There comes a time in every endeavour when it becomes imperative that one does a bit of arithmetic. One of the co-founders of the field of artificial intelligence, the late John McCarthy of Stanford University used to say, “Those who refuse to do arithmetic are doomed to speak nonsense.”

Doing a bit of arithmetic is important not only to avoid nonsense but also to get a feel for what we normally would miss since our brains are not naturally attuned to figuring out the state of the world without the help of numbers. In this piece we do a few sums to help us understand the broad implications of the growth rates of an economic measure, the gross domestic product (GDP.)

The notion of GDP of an economy has become a familiar one. Yet it is of fairly recent vintage. It was developed by Simon Kuznets for a US Congress report in 1934, and “**refers to the market value of all final goods and services produced within a country in a given period. GDP per capita is often considered an indicator of a country’s standard of living,**” as the wiki explains.

A nation’s income is what the nation produces over a specified period. GDP is an aggregate measure of economic activity and it should not be taken as a comprehensive measure of social well-being or happiness or any such abstract notion. GDP is to a nation what a person’s annual income to a person.

While personal income is an indicator of how economically successful a person is, it does not define the person in any comprehensive way. But knowing that a person is doing well economically tells us whether he has the necessary material wherewithal to live a decent life or not.

Note that material well-being is a necessary but not a sufficient condition for the good life. This holds true for a country also. If the GDP is below a certain threshold, it is unlikely that the people are prospering.

One of the features of the modern world is that GDP grows with time. GDP growth is a recent phenomenon, actually. Over pretty much the entire existence of human civilization, there was scant progress in the material standard of living. From generation to generation, people lived pretty much like their ancestors did. Only after the Industrial Revolution (mid-1700s) did things change – and changed astonishingly rapidly compared to the past.

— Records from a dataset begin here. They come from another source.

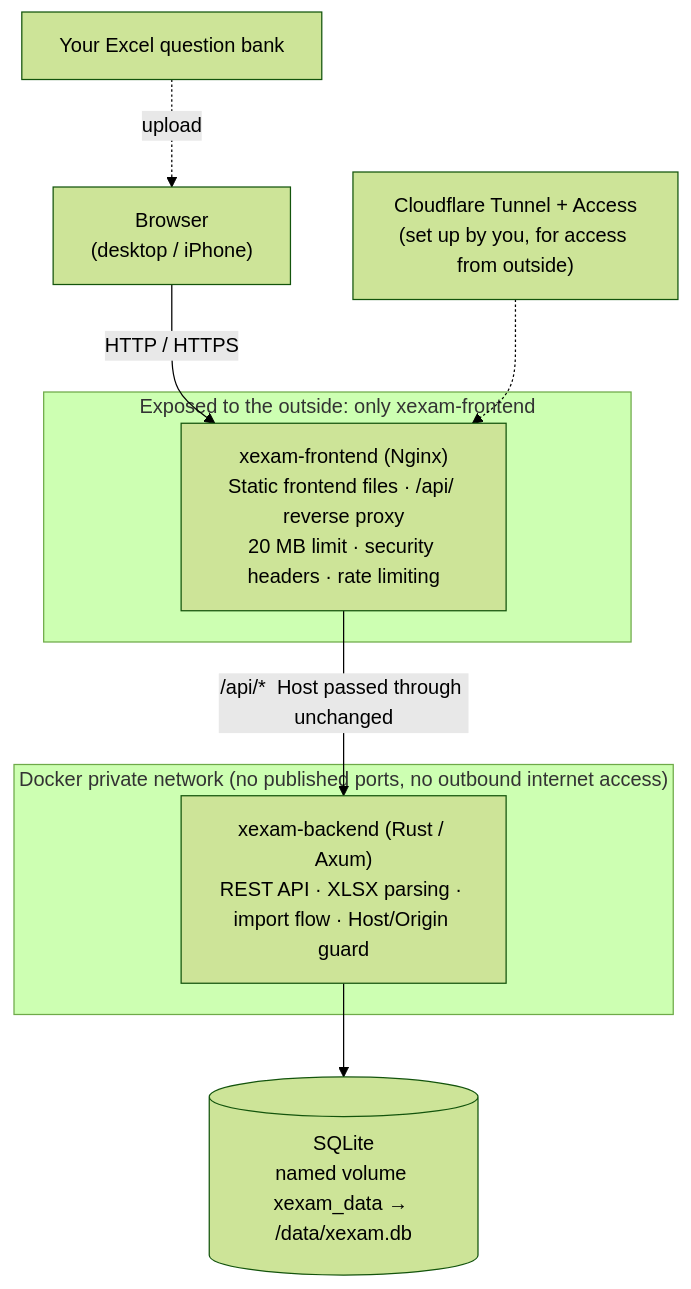
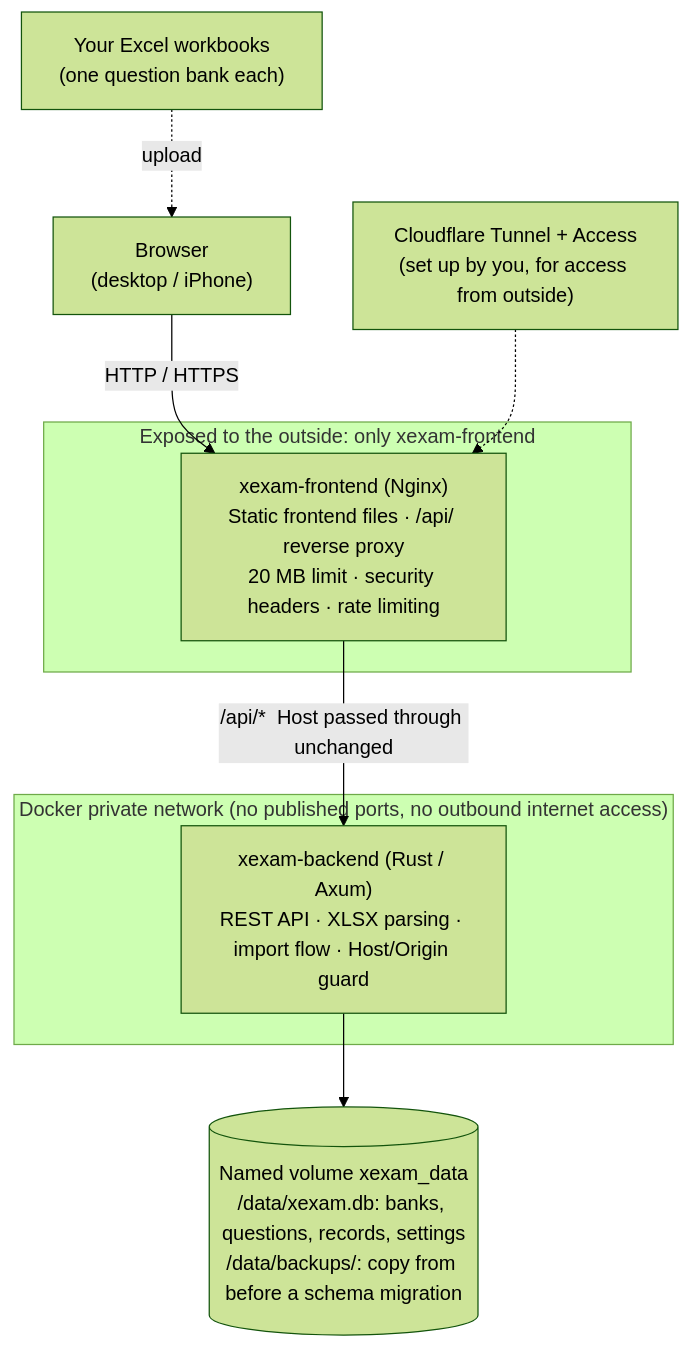
Before and after one commit to Yumin-Space/xexam: the second of 7 diagrams in README.md, drawn with Mermaid (forest theme). The commit also changed other lines of this file and 205 other files, not shown here.

````diff
--- a/README.md
+++ b/README.md
@@ -122,14 +625,14 @@
 ```mermaid
 flowchart TB
     U["Browser<br/>(desktop / iPhone)"] -->|"HTTP / HTTPS"| N
-    subgraph 公开["Exposed to the outside: only xexam-frontend"]
+    subgraph pub["Exposed to the outside: only xexam-frontend"]
         N["xexam-frontend (Nginx)<br/>Static frontend files · /api/ reverse proxy<br/>20 MB limit · security headers · rate limiting"]
     end
-    subgraph 内网["Docker private network (no published ports, no outbound internet access)"]
+    subgraph priv["Docker private network (no published ports, no outbound internet access)"]
         B["xexam-backend (Rust / Axum)<br/>REST API · XLSX parsing · import flow · Host/Origin guard"]
     end
     N -->|"/api/*  Host passed through unchanged"| B
-    B --> D[("SQLite<br/>named volume xexam_data → /data/xexam.db")]
+    B --> D[("Named volume xexam_data<br/>/data/xexam.db: banks, questions, records, settings<br/>/data/backups/: copy from before a schema migration")]
     CF["Cloudflare Tunnel + Access<br/>(set up by you, for access from outside)"] -.-> N
-    X["Your Excel question bank"] -.->|"upload"| U
+    X["Your Excel workbooks<br/>(one question bank each)"] -.->|"upload"| U
 ```
````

Instead of things improving at the rate of 0.01 percent or so annually, the average long term rate of growth of the production of stuff (goods and services) began to be in the low single digits. That’s a rate two orders of magnitude higher than before the Industrial Revolution. The implications of that higher growth rate are impossible to overstate. It is hard for us to get our minds around the idea of exponential growth. We have to do the arithmetic, and in some cases even after doing the sums, the results still strain belief. So let’s do the numbers.

Let’s do an exercise that compares the actual with a counterfactual.

Start off with India’s estimated annual per capita GDP of $250 (in 2010 US$) in 1947. I assume the population of India in 1947 to be 350 million. How accurate are these numbers? They are ballpark figures, and even if they are off by 10 or 20 per cent, our exercise is robust and the conclusions do not critically depend on the starting numbers since we are more interested in estimating magnitudes rather than exact figures.

Now assume a per capita GDP growth rate of 2.1 per cent per year. Thus from a GDP per capita of $250 in year 1, we get a $255 as the per capita GDP for year two. Also assume a 2 percent annual population growth rate. So in year 2, the population is 357 million (up from 350 million), and the GDP in year 2 is $89.25 billion (the product of population 357 million times the $255 per capita GDP.)

To continue doing this exercise for years 3 through 62, we use a spreadsheet. Starting with $250 as the per capita GDP at year 1, at 2.1 per cent growth rate, by year 62, we get a per capita GDP of $900. If year 1 is 1947, year 62 is 2009. That looks reasonable. The 2.1 per cent per capita GDP growth rate we used gives us approximately the actual per capita GDP of India in 2009. The assumed annual population growth rate of 2 per cent is also reasonable since a population of 350 million in year 1947 grows to around 1.2 billion in year 2009.

So now we have for each year from 1947 through 2009, estimates of population and per capita GDP. Multiplying those numbers gives us the total GDP for each of the 62 years. For example, for 2009 the GDP of India works out to be $1.061 trillion, which is the product of 1.2 billion population and $900 annual per capita income.

Finally, we add up the annual GDPs for those 62 years to get a great big number: the estimated actual aggregate GDP 1947-2009. It is $24.5 trillion (in 2010 dollars.) This number is an approximation of how much income Indians produced (and earned) over that period.

Now we do the counterfactual part of this exercise. Redo the numbers but with one difference: instead of a 2.1 per cent growth rate of annual per capita GDP, assume 6 per cent. We do the numbers again. We find that we get a per capita GDP of $9,300 in the year 2009. That is the per capita income of a middle-income country. That’s an order of magnitude higher than the $900 number.

With 6 per cent per capita GDP growth rate, the aggregate GDP works out to be $143 trillion. The difference between the estimated actual cumulative GDP of $24.5 trillion and the counterfactual $143 trillion is a mind-blowing $120 trillion. What does it mean?

What are the implications? Is 6 per cent growth of per capita GDP possible for such an extended period? What would have been possible given that? What about poverty? Global power and influence? What about the impact on the lives of hundreds of millions of people?

The next part of this series will explain all that.